== DATA FOR REVIEW

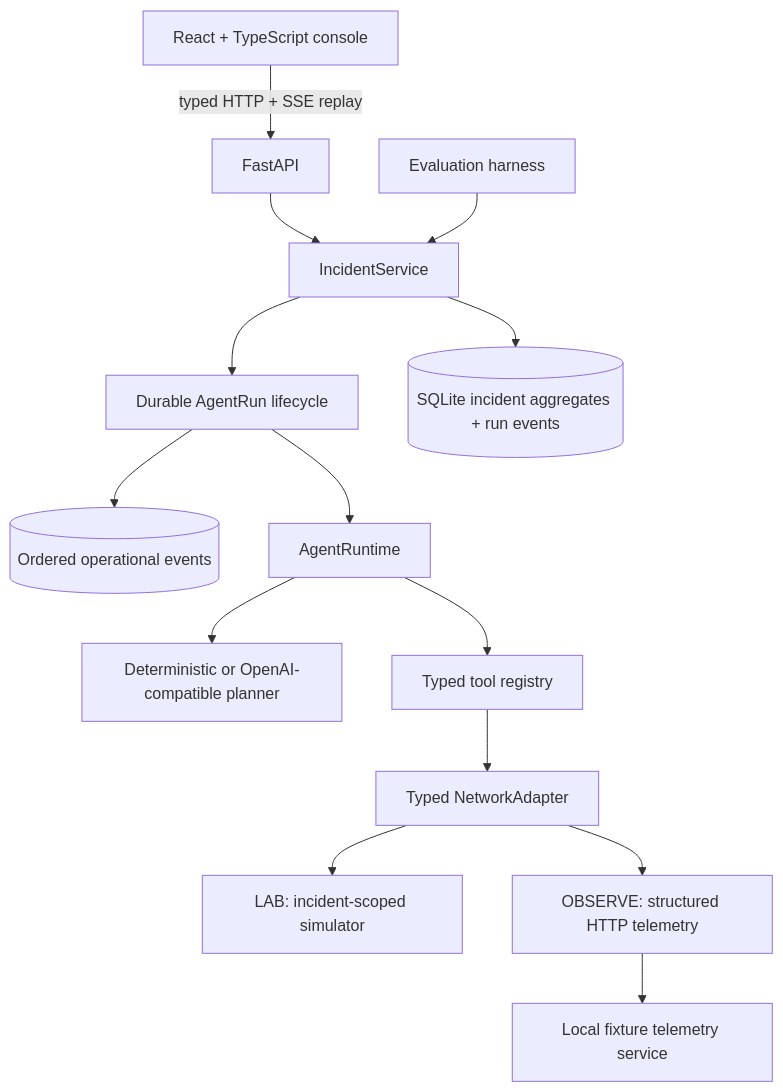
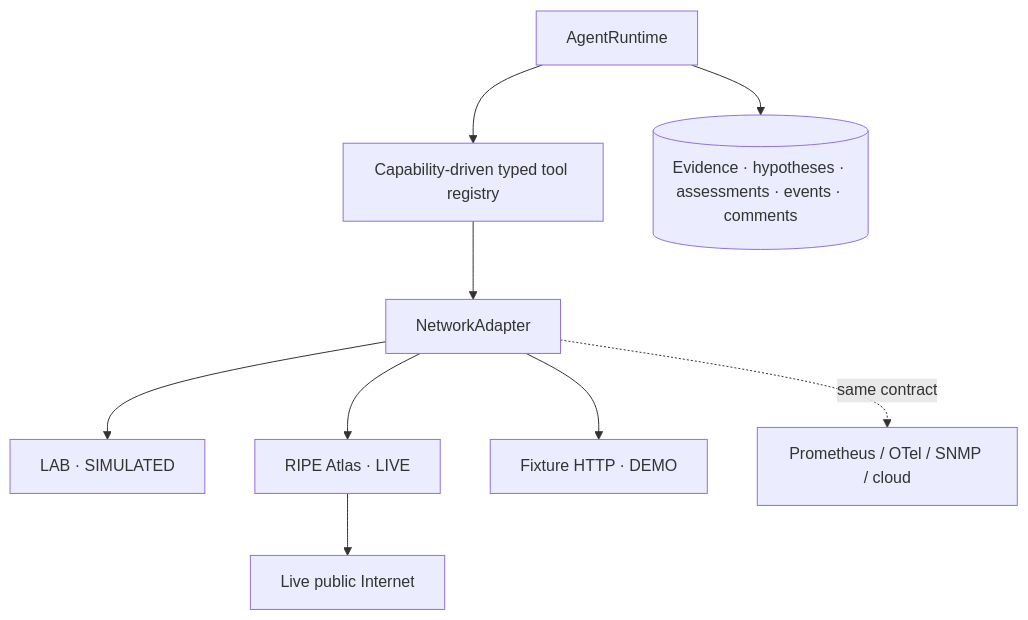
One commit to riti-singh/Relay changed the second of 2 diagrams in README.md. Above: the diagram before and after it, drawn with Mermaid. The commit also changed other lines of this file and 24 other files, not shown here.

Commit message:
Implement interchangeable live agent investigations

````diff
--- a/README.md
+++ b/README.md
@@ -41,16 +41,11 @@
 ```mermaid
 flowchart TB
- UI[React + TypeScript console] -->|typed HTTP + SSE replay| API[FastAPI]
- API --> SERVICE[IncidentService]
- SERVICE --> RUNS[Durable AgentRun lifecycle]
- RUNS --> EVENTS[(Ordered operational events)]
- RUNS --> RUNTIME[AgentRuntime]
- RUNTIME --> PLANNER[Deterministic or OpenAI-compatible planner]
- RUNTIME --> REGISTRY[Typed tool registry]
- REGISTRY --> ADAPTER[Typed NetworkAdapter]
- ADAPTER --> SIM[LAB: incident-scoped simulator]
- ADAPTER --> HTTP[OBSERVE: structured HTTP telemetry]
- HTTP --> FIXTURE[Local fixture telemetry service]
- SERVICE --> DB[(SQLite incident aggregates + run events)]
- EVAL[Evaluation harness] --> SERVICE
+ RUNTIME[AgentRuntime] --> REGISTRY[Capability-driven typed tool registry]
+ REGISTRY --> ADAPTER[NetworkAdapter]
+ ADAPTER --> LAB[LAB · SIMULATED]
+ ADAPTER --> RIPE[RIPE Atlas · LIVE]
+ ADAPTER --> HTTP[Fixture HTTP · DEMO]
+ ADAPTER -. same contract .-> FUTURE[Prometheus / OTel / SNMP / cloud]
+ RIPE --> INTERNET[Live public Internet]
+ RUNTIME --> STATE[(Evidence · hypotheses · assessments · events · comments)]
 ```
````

====

YOUR TASK » Could the material above be given again in full and exactly, with its pictures left out?

RESULT BELOW »
One commit to riti-singh/Relay changed the second of 2 diagrams in README.md. Above: the diagram before and after it, drawn with Mermaid. The commit also changed other lines of this file and 24 other files, not shown here.

Commit message:
Implement interchangeable live agent investigations

````diff
--- a/README.md
+++ b/README.md
@@ -41,16 +41,11 @@
 ```mermaid
 flowchart TB
- UI[React + TypeScript console] -->|typed HTTP + SSE replay| API[FastAPI]
- API --> SERVICE[IncidentService]
- SERVICE --> RUNS[Durable AgentRun lifecycle]
- RUNS --> EVENTS[(Ordered operational events)]
- RUNS --> RUNTIME[AgentRuntime]
- RUNTIME --> PLANNER[Deterministic or OpenAI-compatible planner]
- RUNTIME --> REGISTRY[Typed tool registry]
- REGISTRY --> ADAPTER[Typed NetworkAdapter]
- ADAPTER --> SIM[LAB: incident-scoped simulator]
- ADAPTER --> HTTP[OBSERVE: structured HTTP telemetry]
- HTTP --> FIXTURE[Local fixture telemetry service]
- SERVICE --> DB[(SQLite incident aggregates + run events)]
- EVAL[Evaluation harness] --> SERVICE
+ RUNTIME[AgentRuntime] --> REGISTRY[Capability-driven typed tool registry]
+ REGISTRY --> ADAPTER[NetworkAdapter]
+ ADAPTER --> LAB[LAB · SIMULATED]
+ ADAPTER --> RIPE[RIPE Atlas · LIVE]
+ ADAPTER --> HTTP[Fixture HTTP · DEMO]
+ ADAPTER -. same contract .-> FUTURE[Prometheus / OTel / SNMP / cloud]
+ RIPE --> INTERNET[Live public Internet]
+ RUNTIME --> STATE[(Evidence · hypotheses · assessments · events · comments)]
 ```
````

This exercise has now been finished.